Sunday, October 08, 2006

Oct. 8 Sermon--Growth and Mutuality

Sermon texts
Psalm 25
Romans 12:1-8

I titled the “Pastor’s perspective” this month “Forgotten Members” They are forgotten because they have become inactive and we no longer enjoy their presence here in the church. We are called by our vows of membership to re-member them here among us. We are called to seek them out, to inquire about their lack of participation, and to usher them into renewed activity and presence here among us.
At the end of this month, we will celebrate the lives of those who have made the journey into the next life. In the act of re-membrance, we bring them close in our minds and hearts and rejoice in the fellowship that exists even after they have left us in this life.
In my article, I told you that we would focus on discipleship and the meaning of membership, and I see no better day to begin this endeavor than today—when we prepare ourselves as a church to meet this afternoon with our District Superintendent and report on the efforts we have made together in the past year to truly be the church and uphold our covenant of membership. This is the purpose of a charge conference.
In my article, I told you that we’d be presenting a list of people that we haven’t seen here in worship or in any other facet of church life in quite a while. This list isn’t generated to point out people who should be scolded or snubbed. Instead it is a list of people we should pray for, a list of people we should welcome and do our best to engage and invite so that they may be re-membered with this body of people!
Let’s take a look at what our collective church has to say about membership—The insert in your bulletin is from the Book of Discipline.

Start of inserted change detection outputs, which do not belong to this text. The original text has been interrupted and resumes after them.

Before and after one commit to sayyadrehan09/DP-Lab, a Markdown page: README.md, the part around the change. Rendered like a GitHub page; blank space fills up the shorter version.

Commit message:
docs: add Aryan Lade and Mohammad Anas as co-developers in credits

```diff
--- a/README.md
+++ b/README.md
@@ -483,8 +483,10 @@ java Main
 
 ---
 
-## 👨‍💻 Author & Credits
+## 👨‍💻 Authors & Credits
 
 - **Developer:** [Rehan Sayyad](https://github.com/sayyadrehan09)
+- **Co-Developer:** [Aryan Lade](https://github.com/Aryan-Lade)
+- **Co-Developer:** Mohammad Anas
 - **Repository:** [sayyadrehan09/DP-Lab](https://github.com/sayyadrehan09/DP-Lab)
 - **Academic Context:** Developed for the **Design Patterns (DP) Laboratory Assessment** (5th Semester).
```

I was present in Pittsburg as an observer while this book was being formed two years ago. This is the constitution of United Methodism—and you have as much authority in determining its content as I do as a clergy person. I don’t know too many people who read it though—so it is probably helpful for us to reflect on it together from time to time.

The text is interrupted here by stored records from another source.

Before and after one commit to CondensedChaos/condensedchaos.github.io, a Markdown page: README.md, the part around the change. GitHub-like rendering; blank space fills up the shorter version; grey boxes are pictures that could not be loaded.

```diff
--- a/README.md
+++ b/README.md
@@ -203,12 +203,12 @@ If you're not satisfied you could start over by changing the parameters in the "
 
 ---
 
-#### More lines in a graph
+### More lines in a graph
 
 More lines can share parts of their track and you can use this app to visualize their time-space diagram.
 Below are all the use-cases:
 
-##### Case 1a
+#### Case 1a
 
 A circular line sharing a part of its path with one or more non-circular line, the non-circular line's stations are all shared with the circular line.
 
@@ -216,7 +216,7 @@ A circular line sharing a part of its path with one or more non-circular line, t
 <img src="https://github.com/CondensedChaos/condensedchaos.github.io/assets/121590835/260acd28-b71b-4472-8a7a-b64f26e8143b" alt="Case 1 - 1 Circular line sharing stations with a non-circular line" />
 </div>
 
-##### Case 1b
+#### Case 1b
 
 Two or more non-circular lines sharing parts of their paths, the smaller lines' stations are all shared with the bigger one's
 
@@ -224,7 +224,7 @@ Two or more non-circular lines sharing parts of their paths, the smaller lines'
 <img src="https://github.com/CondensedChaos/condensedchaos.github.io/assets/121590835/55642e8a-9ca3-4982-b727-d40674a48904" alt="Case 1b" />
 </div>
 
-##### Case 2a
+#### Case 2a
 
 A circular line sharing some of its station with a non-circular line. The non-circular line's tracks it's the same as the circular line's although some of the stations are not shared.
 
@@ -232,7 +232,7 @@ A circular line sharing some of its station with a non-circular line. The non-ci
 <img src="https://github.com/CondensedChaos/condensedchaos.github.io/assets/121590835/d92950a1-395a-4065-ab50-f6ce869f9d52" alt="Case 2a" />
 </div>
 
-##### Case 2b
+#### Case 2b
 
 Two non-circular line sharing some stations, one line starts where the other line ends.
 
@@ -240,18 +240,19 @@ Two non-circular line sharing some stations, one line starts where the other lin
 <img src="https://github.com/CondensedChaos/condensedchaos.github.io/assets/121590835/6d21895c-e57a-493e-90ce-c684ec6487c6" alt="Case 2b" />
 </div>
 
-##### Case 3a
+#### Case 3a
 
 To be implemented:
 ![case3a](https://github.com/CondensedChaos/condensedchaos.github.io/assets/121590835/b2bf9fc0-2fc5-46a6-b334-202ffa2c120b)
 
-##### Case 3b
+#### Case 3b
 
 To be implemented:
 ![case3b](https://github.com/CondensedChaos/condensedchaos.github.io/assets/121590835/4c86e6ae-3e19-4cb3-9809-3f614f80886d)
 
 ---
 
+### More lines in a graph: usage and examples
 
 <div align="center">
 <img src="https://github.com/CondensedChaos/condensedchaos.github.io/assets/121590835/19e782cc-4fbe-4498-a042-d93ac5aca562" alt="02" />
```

We’ll come back to this from next week—but I want to concentrate especially today on the first two paragraphs you have there on your bulletin.
The first is paragraph 218—Growth in Faithful Discipleship. It reads, “Faithful membership in the local church is essential for personal growth and for developing a deeper commitment to the will and grace of God. As members involve themselves in private and public prayer, worship, the sacraments, study, Christian action, systematic giving, and holy discipline, they grow in their appreciation of Christ, understanding of God at work in history and the natural order, and an understanding of themselves.”
What is the key word of this paragraph? I think one key phrase is “growth.” Growth in a church is not always about growing in number or in sanctuary size or in church budget. Growth also has to do with how each of you, individually, are growing personally. Are you developing a deeper commitment to the will and grace of God?
The Psalm we heard today equates reverence for the Lord with guidance on a path that we should follow. A “commitment to the will and grace of God” involves “private and public prayer, worship, the sacraments, study, Christian action, systematic giving, and holy discipline.” These disciplines make the path clearer. As we progress along the walk of faith, we grow spiritually through these practices. Speaking of growth, I noticed this book at Cokesbury and picked it up, it’s called Growing Spiritual Redwoods. The truth is, I haven’t read the book yet, but I love the title and the picture on the front, so I bought it! Hey it was only a few dollars! I had seen it before at a workshop I attended on the subject of church revitalization and new church starts, so I trust it is good. Just judging by a cursory glance at the book, I can tell that one theme is the idea that strong, visionary Christians don’t just appear out of no-where. They are grown through the nurture and vitality of a vibrant faith community.
When we live up to the vision for church membership set forth in the book of Discipline, we have good foundations for being the kind of nurturing and vibrant faith community that can raise spiritual redwoods. Look around you---who are those people who you see as “spiritual redwoods?” Who has risen above the forest to provide a vision that sees off into the distance? Who has made an impact that will be felt in the lives of this church for years to come? Who has weathered the fires and the storms that have threatened to devastate our community? We should celebrate these people.
Mutual Responsibility—Faithful discipleship includes the obligation to participate in the corporate life of the congregation with fellow members of the body of Christ. A member is bound in sacred covenant to shoulder the burdens, share the risks, and celebrate the joys of fellow members. A Christian is called to speak the truth in love, always ready to confront conflict in the spirit of forgiveness and reconciliation.”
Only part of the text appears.